As to Technology, the USDA expressed their desire to explore various techniques that will lead the inspection process to be more of a science than an individual interpretation. The Gas Chromatography, the Algometer, and the Thermal Vision machines are all being reviewed and studied to determine their usefulness in enforcing the HPA.

As to the Electronic Sensor Technology’s Z-Nose (Sniffer), the USDA has been gathering swabs from horses at random, at various shows across the nation, that are affiliated with various Horse Industry Organizations, (HIO). The USDA has come to no conclusion regarding the future use of any of these technologies as an enforcement tool at this time. Much more research, analyzing, and eventual conclusions must be reached before they would be proposed for enforcement. It is the NHSC’s intent to participate in the research and conclusions of these devices as to their use and application in this industry.

As to item number 2 above, there are a few individuals who have recently received notice of a federal charge being brought by the USDA against them related to a violation that has already been processed by the governing HIO. It was requested that the USDA investigate the possible “double jeopardy” that was taking place and to take steps to correct the improper action. It was further requested that if the USDA, at any time in the future, should have reason to question that the appropriate hearing process and or penalties were properly conducted and/or given, then we would welcome their inquiries into any case and will provide the necessary information and evidence to the USDA that will verify that each and every case was handled per the Operating Plan.

In regards to the Scar Rule, it was presented to the USDA that much concern existed throughout the Industry as to the consistency of findings as it relates to this issue. As to each and every entry the USDA might come to inspect, they were encouraged to evaluate each entry with the objective, that to be determined out of compliance, an entry must be one that the inspecting VMO, in all fairness, would conclude that 100% of his VMO colleagues, upon an independent inspection, would agree with his or her findings. For inspections to be fair and equitable, the findings must be consistently repeatable by other independent inspectors, who are similarly trained and educated. It was noted that the current method of joint training between the USDA’s, VMO’s, and the HIO’s DQPs should result in a consistent agreement regarding any inspection, thus providing credibility to the Industry for both the USDA and the NHSC.

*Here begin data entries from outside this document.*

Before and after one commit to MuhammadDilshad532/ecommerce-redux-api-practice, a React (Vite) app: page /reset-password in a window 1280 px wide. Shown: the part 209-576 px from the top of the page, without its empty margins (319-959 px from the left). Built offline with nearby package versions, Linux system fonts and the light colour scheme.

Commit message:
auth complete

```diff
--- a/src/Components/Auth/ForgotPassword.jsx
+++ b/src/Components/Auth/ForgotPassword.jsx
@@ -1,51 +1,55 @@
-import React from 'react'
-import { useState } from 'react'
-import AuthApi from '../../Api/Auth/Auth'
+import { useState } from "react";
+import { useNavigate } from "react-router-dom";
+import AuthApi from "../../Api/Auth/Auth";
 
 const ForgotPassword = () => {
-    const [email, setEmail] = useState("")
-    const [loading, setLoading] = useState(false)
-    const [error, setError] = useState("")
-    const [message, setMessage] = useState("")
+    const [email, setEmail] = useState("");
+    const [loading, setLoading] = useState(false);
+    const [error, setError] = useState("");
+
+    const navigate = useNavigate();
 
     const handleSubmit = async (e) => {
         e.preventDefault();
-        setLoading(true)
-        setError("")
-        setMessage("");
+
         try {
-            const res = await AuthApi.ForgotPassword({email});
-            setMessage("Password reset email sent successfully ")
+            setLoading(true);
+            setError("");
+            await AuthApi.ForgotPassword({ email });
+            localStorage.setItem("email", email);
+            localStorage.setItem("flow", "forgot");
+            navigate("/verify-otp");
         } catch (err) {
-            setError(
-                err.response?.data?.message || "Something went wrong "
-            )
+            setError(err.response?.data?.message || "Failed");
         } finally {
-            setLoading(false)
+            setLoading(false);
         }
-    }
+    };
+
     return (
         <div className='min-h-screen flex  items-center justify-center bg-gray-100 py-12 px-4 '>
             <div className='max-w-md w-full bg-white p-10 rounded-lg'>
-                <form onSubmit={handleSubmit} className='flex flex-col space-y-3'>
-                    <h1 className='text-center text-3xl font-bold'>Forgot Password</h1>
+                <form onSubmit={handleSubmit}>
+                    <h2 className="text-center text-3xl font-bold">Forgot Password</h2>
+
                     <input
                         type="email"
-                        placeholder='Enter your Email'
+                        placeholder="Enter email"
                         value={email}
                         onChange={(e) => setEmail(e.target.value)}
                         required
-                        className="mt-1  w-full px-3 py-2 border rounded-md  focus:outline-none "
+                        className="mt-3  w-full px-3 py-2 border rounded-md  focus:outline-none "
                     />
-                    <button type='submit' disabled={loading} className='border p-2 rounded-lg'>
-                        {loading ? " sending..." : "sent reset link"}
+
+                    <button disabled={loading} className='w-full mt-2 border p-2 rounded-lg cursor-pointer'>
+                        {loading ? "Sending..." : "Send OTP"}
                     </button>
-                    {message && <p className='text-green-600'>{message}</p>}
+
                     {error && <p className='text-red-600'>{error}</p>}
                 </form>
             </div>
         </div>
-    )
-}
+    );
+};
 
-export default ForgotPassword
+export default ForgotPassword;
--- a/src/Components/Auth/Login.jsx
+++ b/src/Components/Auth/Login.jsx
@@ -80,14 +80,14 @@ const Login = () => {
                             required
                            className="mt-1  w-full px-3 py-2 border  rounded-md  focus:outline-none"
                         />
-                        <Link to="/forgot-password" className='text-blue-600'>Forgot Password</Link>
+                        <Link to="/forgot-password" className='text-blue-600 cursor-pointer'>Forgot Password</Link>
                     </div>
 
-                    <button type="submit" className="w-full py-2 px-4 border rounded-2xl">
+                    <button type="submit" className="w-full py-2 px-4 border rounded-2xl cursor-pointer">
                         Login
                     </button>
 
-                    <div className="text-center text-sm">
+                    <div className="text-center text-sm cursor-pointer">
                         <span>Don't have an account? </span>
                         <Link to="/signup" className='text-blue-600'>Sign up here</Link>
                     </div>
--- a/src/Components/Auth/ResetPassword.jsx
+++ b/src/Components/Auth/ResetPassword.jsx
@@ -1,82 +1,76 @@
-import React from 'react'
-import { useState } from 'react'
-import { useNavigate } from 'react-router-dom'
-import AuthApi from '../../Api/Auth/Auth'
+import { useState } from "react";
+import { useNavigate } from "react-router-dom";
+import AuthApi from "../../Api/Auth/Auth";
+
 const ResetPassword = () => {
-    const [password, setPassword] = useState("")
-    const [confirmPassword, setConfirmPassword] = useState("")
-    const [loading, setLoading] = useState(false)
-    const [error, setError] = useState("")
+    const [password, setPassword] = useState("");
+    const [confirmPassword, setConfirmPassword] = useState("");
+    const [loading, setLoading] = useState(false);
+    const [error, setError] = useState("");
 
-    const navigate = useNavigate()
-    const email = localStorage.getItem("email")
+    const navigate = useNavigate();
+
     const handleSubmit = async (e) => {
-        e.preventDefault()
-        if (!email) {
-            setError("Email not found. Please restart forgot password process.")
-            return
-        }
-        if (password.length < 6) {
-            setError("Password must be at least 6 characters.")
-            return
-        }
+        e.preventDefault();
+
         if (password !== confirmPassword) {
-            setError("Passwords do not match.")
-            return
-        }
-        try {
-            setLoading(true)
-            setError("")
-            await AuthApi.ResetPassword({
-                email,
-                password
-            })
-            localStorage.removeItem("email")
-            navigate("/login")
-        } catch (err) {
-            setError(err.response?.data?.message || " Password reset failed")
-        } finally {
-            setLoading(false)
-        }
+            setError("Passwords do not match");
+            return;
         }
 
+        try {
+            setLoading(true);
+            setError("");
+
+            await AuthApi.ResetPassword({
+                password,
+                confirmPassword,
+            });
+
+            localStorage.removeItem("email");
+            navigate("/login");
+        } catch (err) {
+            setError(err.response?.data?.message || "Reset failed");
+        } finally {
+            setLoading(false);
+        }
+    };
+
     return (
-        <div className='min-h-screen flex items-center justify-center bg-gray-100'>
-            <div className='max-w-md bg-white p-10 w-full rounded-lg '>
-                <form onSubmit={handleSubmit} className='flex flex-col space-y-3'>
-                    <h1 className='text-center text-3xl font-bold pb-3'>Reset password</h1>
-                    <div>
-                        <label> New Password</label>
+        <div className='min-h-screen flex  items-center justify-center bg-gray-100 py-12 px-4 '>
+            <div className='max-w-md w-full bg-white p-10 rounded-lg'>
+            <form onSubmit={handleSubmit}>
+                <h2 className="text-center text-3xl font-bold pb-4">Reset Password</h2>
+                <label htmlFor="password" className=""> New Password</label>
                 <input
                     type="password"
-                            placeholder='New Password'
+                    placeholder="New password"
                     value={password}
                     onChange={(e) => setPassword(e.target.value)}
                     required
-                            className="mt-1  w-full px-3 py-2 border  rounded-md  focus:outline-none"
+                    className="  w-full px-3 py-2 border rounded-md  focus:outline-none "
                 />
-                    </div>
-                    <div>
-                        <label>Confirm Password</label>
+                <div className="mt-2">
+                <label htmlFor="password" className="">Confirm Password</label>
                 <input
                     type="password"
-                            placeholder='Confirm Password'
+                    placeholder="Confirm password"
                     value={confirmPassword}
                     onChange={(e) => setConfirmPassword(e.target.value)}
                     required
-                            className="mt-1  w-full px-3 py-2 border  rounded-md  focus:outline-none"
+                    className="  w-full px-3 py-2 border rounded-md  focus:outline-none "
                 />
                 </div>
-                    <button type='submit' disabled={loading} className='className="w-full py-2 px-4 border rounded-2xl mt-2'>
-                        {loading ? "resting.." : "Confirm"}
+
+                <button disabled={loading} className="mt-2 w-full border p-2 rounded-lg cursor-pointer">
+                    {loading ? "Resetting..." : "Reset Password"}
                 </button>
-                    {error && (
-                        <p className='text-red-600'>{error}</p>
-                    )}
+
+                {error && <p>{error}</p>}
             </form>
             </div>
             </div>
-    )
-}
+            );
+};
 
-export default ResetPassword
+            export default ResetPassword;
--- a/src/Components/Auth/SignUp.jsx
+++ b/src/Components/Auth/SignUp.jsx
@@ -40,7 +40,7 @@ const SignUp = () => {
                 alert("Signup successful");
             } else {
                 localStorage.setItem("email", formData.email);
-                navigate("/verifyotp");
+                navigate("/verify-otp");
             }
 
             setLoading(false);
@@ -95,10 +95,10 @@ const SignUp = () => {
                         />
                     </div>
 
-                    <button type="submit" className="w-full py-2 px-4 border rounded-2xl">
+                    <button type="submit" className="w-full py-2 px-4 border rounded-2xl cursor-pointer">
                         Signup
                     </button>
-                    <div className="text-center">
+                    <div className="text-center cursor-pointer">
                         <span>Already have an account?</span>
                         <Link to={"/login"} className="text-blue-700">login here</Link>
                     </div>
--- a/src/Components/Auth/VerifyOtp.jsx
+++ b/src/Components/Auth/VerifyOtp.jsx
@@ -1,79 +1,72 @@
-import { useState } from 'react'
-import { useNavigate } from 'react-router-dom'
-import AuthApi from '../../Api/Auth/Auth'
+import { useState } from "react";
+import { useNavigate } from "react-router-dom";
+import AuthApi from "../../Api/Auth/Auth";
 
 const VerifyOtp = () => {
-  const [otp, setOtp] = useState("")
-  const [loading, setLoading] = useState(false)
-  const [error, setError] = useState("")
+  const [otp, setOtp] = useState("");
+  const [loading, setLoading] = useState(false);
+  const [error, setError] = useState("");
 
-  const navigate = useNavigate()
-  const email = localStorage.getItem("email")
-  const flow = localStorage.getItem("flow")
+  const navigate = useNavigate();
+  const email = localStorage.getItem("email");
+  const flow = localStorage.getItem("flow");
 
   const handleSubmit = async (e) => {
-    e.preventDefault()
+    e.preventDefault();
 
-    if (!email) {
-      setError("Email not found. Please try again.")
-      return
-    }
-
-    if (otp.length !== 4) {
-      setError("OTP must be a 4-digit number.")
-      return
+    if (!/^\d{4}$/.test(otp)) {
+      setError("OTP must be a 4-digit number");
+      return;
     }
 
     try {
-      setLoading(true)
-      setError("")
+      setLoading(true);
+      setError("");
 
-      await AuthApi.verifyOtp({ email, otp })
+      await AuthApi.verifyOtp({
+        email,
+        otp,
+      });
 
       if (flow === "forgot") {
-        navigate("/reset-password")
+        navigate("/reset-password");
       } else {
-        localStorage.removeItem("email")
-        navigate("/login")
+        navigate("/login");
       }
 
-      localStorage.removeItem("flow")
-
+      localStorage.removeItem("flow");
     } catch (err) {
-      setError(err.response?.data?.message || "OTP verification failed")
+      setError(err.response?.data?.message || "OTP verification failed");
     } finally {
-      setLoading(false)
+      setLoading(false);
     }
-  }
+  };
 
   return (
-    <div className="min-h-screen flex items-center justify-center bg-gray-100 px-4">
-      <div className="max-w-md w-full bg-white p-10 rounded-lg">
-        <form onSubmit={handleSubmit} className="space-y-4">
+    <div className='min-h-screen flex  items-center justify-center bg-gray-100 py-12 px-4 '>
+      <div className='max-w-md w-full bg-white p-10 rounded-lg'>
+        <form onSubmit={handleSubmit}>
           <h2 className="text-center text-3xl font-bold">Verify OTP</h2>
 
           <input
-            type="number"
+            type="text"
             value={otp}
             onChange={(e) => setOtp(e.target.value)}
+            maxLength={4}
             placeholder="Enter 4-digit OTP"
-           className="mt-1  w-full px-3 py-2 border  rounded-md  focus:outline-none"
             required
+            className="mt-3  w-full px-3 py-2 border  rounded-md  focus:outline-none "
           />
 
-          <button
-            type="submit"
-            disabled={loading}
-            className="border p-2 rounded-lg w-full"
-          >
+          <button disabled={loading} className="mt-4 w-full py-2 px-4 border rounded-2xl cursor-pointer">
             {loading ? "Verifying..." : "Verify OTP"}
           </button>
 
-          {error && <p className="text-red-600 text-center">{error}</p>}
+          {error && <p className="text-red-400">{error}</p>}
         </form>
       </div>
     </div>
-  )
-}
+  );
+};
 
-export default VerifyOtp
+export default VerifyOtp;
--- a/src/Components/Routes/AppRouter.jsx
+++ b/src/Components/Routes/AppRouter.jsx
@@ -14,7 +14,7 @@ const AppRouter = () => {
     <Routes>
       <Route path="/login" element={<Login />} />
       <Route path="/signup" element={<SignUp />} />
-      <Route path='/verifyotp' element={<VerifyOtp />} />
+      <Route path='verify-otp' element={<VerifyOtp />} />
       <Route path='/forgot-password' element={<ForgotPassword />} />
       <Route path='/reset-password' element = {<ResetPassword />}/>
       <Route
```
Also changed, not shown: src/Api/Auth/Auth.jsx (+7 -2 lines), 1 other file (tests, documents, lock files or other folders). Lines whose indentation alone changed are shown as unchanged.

As to item number 4, the NHSC realizes the importance and value of good communications between the NHSC and the USDA. It was pointed out that the NHSC desired to work closely with the USDA and requested that the Department inform the NHSC of any and all conflicts that may exist now or in the future with any of the NHSC’s representatives. The USDA did not report that any conflicts existed now or in the past. The NHSC representatives pointed out that it is very important that the NHSC work in partnership with the USDA and be consistent in our enforcement. The NHSC is committed to fair and equitable enforcement of the Horse Protection Act. 

The subjects were discussed at length and in great detail during the almost three-hour meeting. We hope and believe that the meeting was very productive for both sides.

Finally, we wish to thank the many owners, exhibitors, trainers, and show managers who have placed their confidence in the NHSC. We will strive to provide the best service possible for the Walking Horse Industry.


Jerrold Don Pedigo, Chairman

National Horse Show Commission